For example, when Panera changed the name of its “Vegetarian Black Bean Soup” to “Cuban Black Bean Soup,” sales rose 18 percent. When Sainsbury’s in the UK rebranded its “Meat-Free Sausage and Mash” as “Cumberland-spiced Veggie Sausage and Mash,” sales skyrocketed 76 percent.

Consumers unconsciously form consumption visions (mental simulations of what the product experience will be like) before they select a meal from a menu or a shelf -- and the way that meal is described seems to have a massive effect on that consumption vision.

As stated in the article, this sounds like Marketing 101.  But apparently it is not, because those who make and market vegetarian and vegan options have long given short shrift to the value of a tasty-sounding name.

This is a great example of a marketing nudge at work. No need to hector people or guilt-trip them into eating better. Just make the healthy food sound tastier.

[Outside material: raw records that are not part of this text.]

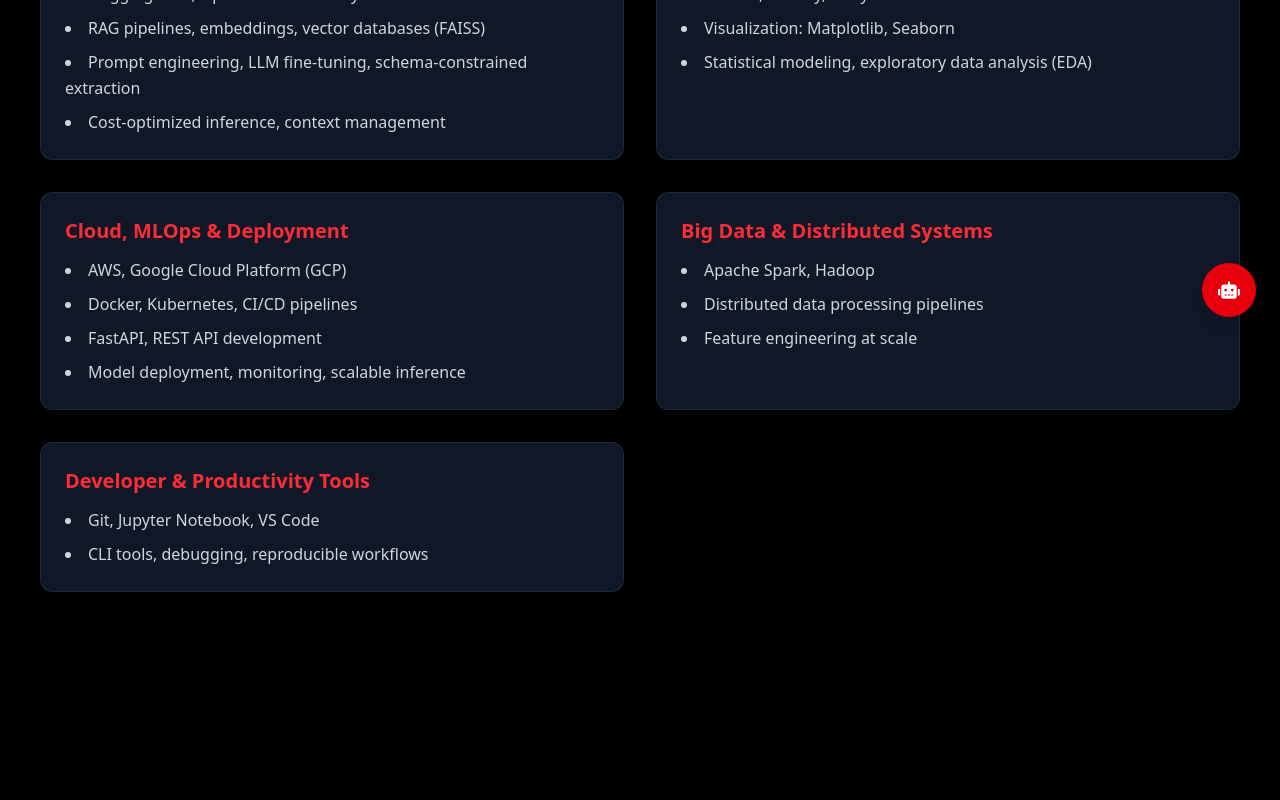
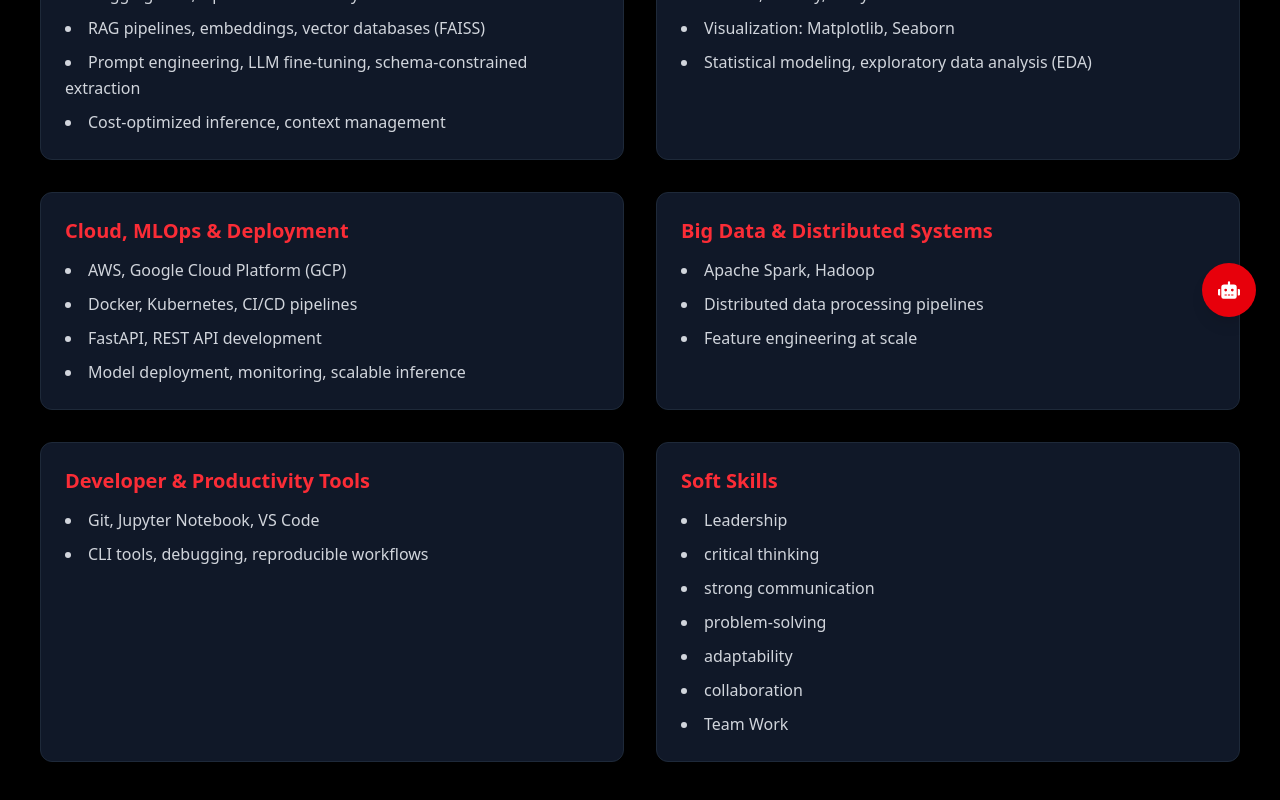
Before and after one commit to Asif-0209/asifflix, a React (Vite) app: page /skills in a window 1280 px wide. Shown: the part 459-1259 px from the top of the page. Before the commit the page ends 1115 px from the top, so only its background shows below. Built offline with nearby package versions, Linux system fonts and the light colour scheme.

Commit message:
Add soft skills category to Skills component

```diff
--- a/src/components/Skills.jsx
+++ b/src/components/Skills.jsx
@@ -59,6 +59,18 @@
         "CLI tools, debugging, reproducible workflows",
       ],
     },
+    {
+      category: "Soft Skills",
+      items: [
+        "Leadership",
+        "critical thinking",
+        "strong communication",
+        "problem-solving",
+        "adaptability",
+        "collaboration",
+        "Team Work",
+      ],
+    },
   ];
 
   return (
```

Photo credit: Business Wire

Photo credit: Business Wire

Old brand, new tricks

Increasingly, brands are trying to reach consumers in ways that go beyond traditional advertising. Tide laundry detergent is pretty good at this.

P&G has announced it is taking its mobile laundry service app nationwide after a successful run in selected test markets. You drop off your laundry in a Tide drop-box at your local supermarket or in the lobby of your apartment complex and then use the app to submit cleaning instructions. A local cleaner will pick up your stuff and the app will notify you when it is ready for pickup – washed, sorted, and folded for you.

Tide also is also known for its “Loads of Hope” program, which brings mobile laundromats to areas that have been devastated by natural disasters. It was an early adopter of the Amazon Dash button. And, in terms of more traditional marketing, its 2018 Super Bowl ads were a big hit.

Tide is an old-school brand in a prosaic category, but it has still figured out ways to keep its brand fresh and relevant for modern consumers.



Caring = healing

Does it matter if you like your doctor? Research from Stanford suggests that it does.

In one study, patients received a pinprick test, like the ones you get when you are tested for allergies. One group of patients was then examined by a doctor who was silent and stern.  Another group was examined by a doctor who reassured them, “From this point forward, your allergic reaction will start to diminish, and your rash and irritation will go away.”

Just this one statement of reassurance led patients to report that their rash was less itchy. The physician didn’t provide any kind of treatment; the words alone did the job.

In a similar study, patients were again given a histamine pinprick.  One group got a warm, friendly doctor who was confident and worked in a clean office.  Another group got a slob in a messy office who made hardly any eye contact and seemed unsure of himself/herself.

All patients were given a placebo skin lotion. Patients with the warm, confident doctor reported that the lotion decreased their itching. The patients with the less engaging doctor reported no change.

As the authors conclude in their New York Times column, “To really help people flourish, health care works better when it includes caring.”